Ambulatory Care Quarterly
Elderly AMI patients don't always get beta-blockers
Those who need them most are less likely to get them
When elderly patients with acute myocardial infarction (AMI) come to emergency departments (EDs), they are less likely to be given beta-blockers than younger patients, says a new study.
Of 270 patients with ST-elevation myocardial infarction (STEMI) who did not receive beta-blockers, 59% were older than age 60. "Elderly patients with AMI tend to have worse outcomes than younger patients and have the greatest potential for benefit with beta-blockers,"1 says David D. Vega, MD, assistant program director of the emergency medicine residency program at York (PA) Hospital. "These may be the very patients who receive them the least."
Collaborate with physicians to develop educational programs regarding the benefits of beta-blockers for AMI patients, he recommends. "This may help to promote an understanding of the great extent of benefit with these medications, which is often underestimated by practitioners."
Many ED nurses may have misconceptions about the true contraindications to beta-blockers, says Vega. "One of the big misunderstandings regarding the use of beta-blockers is that a history of [congestive heart failure] alone does not preclude their use. They are contraindicated in the setting of an acute exacerbation of CHF." The same criteria apply with chronic obstructive pulmonary disease (COPD) and asthma: Beta-blockers are contraindicated only in patients with acute exacerbations of COPD and asthma, not all patients with a history of these conditions, he adds.
The bradycardia contraindication applies for heart rates below 60 bpm, he adds. "Despite the fears of many providers, patients may still receive beta-blockers with a heart rate in the 60s." Likewise, the hypotension contraindication applies for systolic blood pressures below 100 mmHg, Vega says. "Providers sometimes withhold beta-blockers for systolic blood pressure in the 110s or 120s, but many of these patients can still safely be given the medicine."

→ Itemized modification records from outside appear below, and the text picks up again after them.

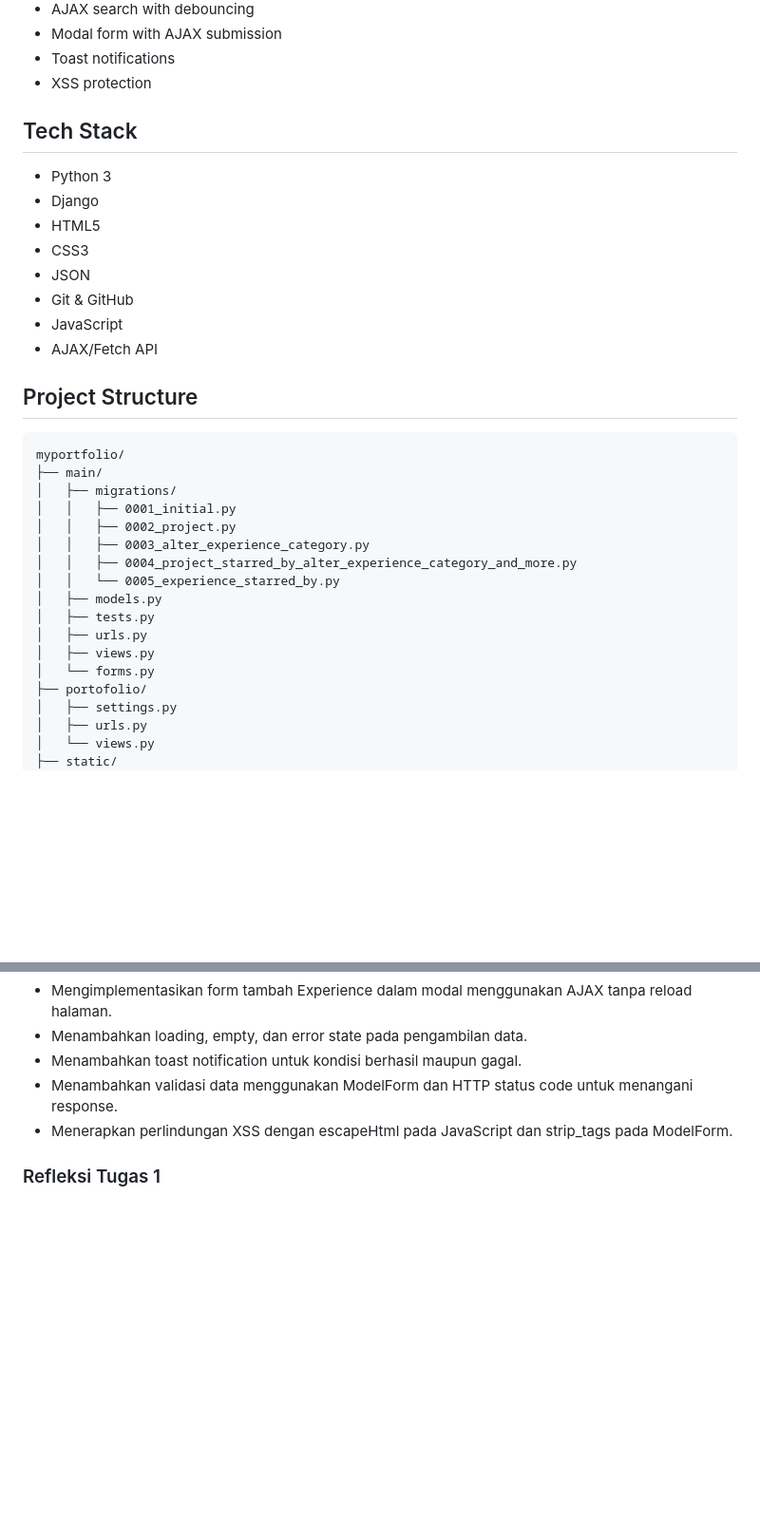
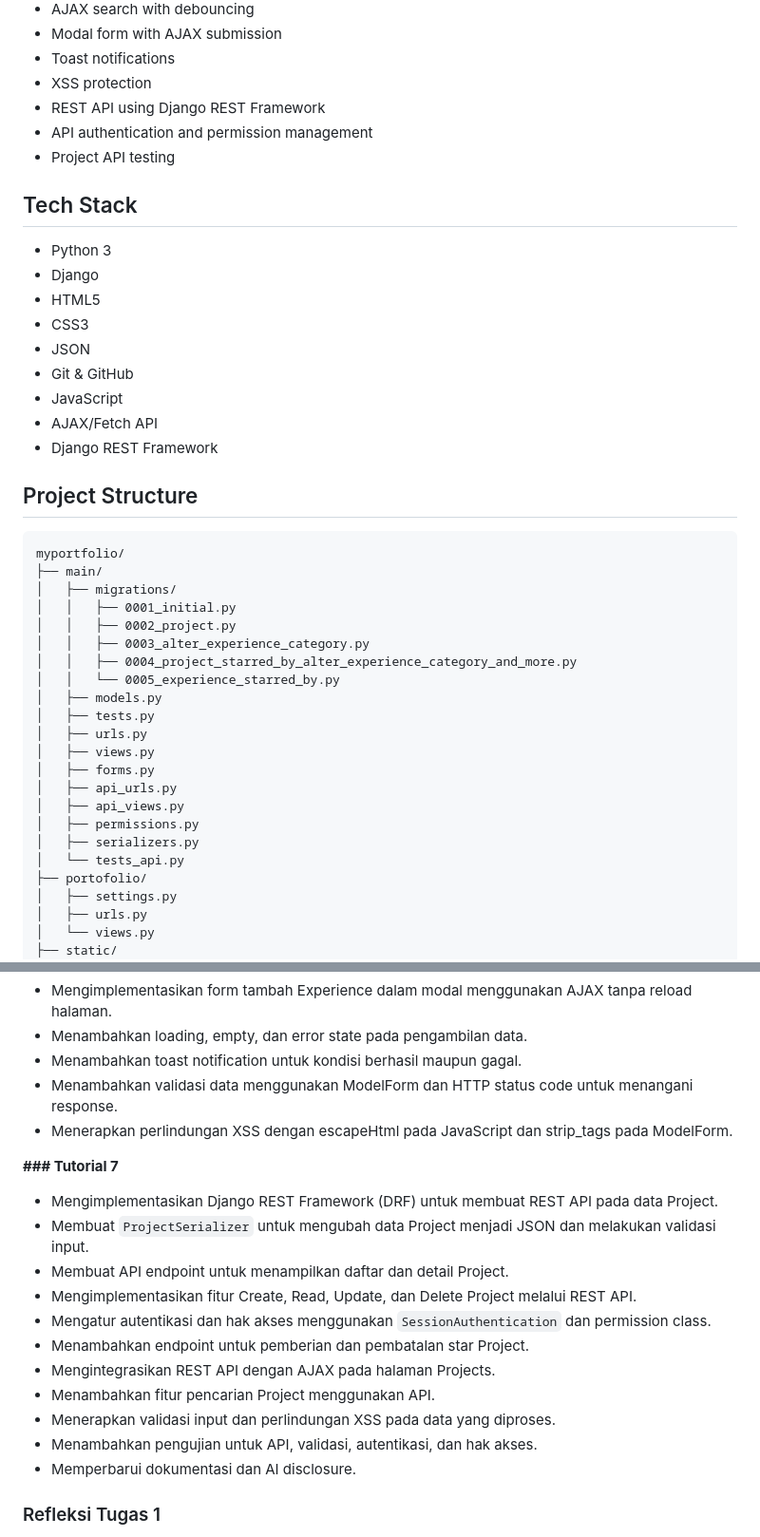
Before and after one commit to rachelinmiyuki/myportofolio, a Markdown page: README.md, 2 parts joined by grey strips. Shown at 95% size. GitHub-like rendering; blank space fills up the shorter version.

Commit message:
feat: Perbarui READ.ME untuk Tutorial 7

```diff
--- a/README.md
+++ b/README.md
@@ -15,6 +15,9 @@
 - Modal form with AJAX submission
 - Toast notifications
 - XSS protection
+- REST API using Django REST Framework
+- API authentication and permission management
+- Project API testing
 
 ## Tech Stack
 
@@ -26,6 +29,7 @@
 - Git & GitHub
 - JavaScript
 - AJAX/Fetch API
+- Django REST Framework
 
 ## Project Structure
 
@@ -42,7 +46,12 @@ myportfolio/
 │   ├── tests.py
 │   ├── urls.py
 │   ├── views.py
-│   └── forms.py
+│   ├── forms.py
+│   ├── api_urls.py
+│   ├── api_views.py
+│   ├── permissions.py
+│   ├── serializers.py
+│   └── tests_api.py
 ├── portofolio/
 │   ├── settings.py
 │   ├── urls.py
@@ -185,6 +194,20 @@ http://localhost:8000/
 - Menambahkan validasi data menggunakan ModelForm dan HTTP status code untuk menangani response.
 - Menerapkan perlindungan XSS dengan escapeHtml pada JavaScript dan strip_tags pada ModelForm.
 
+**### Tutorial 7**
+
+- Mengimplementasikan Django REST Framework (DRF) untuk membuat REST API pada data Project.
+- Membuat `ProjectSerializer` untuk mengubah data Project menjadi JSON dan melakukan validasi input.
+- Membuat API endpoint untuk menampilkan daftar dan detail Project.
+- Mengimplementasikan fitur Create, Read, Update, dan Delete Project melalui REST API.
+- Mengatur autentikasi dan hak akses menggunakan `SessionAuthentication` dan permission class.
+- Menambahkan endpoint untuk pemberian dan pembatalan star Project.
+- Mengintegrasikan REST API dengan AJAX pada halaman Projects.
+- Menambahkan fitur pencarian Project menggunakan API.
+- Menerapkan validasi input dan perlindungan XSS pada data yang diproses.
+- Menambahkan pengujian untuk API, validasi, autentikasi, dan hak akses.
+- Memperbarui dokumentasi dan AI disclosure.
+
 ### Refleksi Tugas 1
 
 1. Iya, di website portofolio saya menggunakan beberapa elemen semantik HTML5 seperti <section> untuk membagi section utama pada website portofolio, yaitu about, experience, skills, dan projects. Menurut saya, penggunaan elemen ini cukup membantu karena struktur HTML jadi lebih jelas dan gampang dibaca. Saya juga jadi lebih mudah ketika ingin mengatur CSS untuk masing-masing bagian dikarenakan setiap section sudah punya fungsi yang jelas. Jadi walaupun website yang dibuat masih static, struktur kontennya tetap lebih terorganisir dan tidak hanya menggunakan <div> untuk semuanya.
```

Use standing orders or order sets that prompt for the use of beta-blockers in the absence of contraindications, he suggests. At York Hospital's ED, when an AMI patient arrives and the initial care is completed, the nurse or physician pulls the order set as soon as possible. They then consider treatments such as beta-blockers, says Donna Fitz, RN, MS, CEN, SANE-A, clinical nurse specialist for the ED. "The contraindications are discussed with the physician," she says.
ED nurses were notified of the study's findings via e-mail to raise awareness about patients at risk for not receiving beta-blockers, says Fitz. "This is getting more attention in our ED," she says. "We are educating our nurses by informal discussion with physicians, which increases the frequency of the use of beta-blockers."
- Vega DD, Dolan KL, Pollack ML. b-Blocker use in elderly ED patients with acute myocardial infarction. Presented at the Society for Academic Emergency Medicine's New York State Regional Meeting. New York City; March 31, 2004.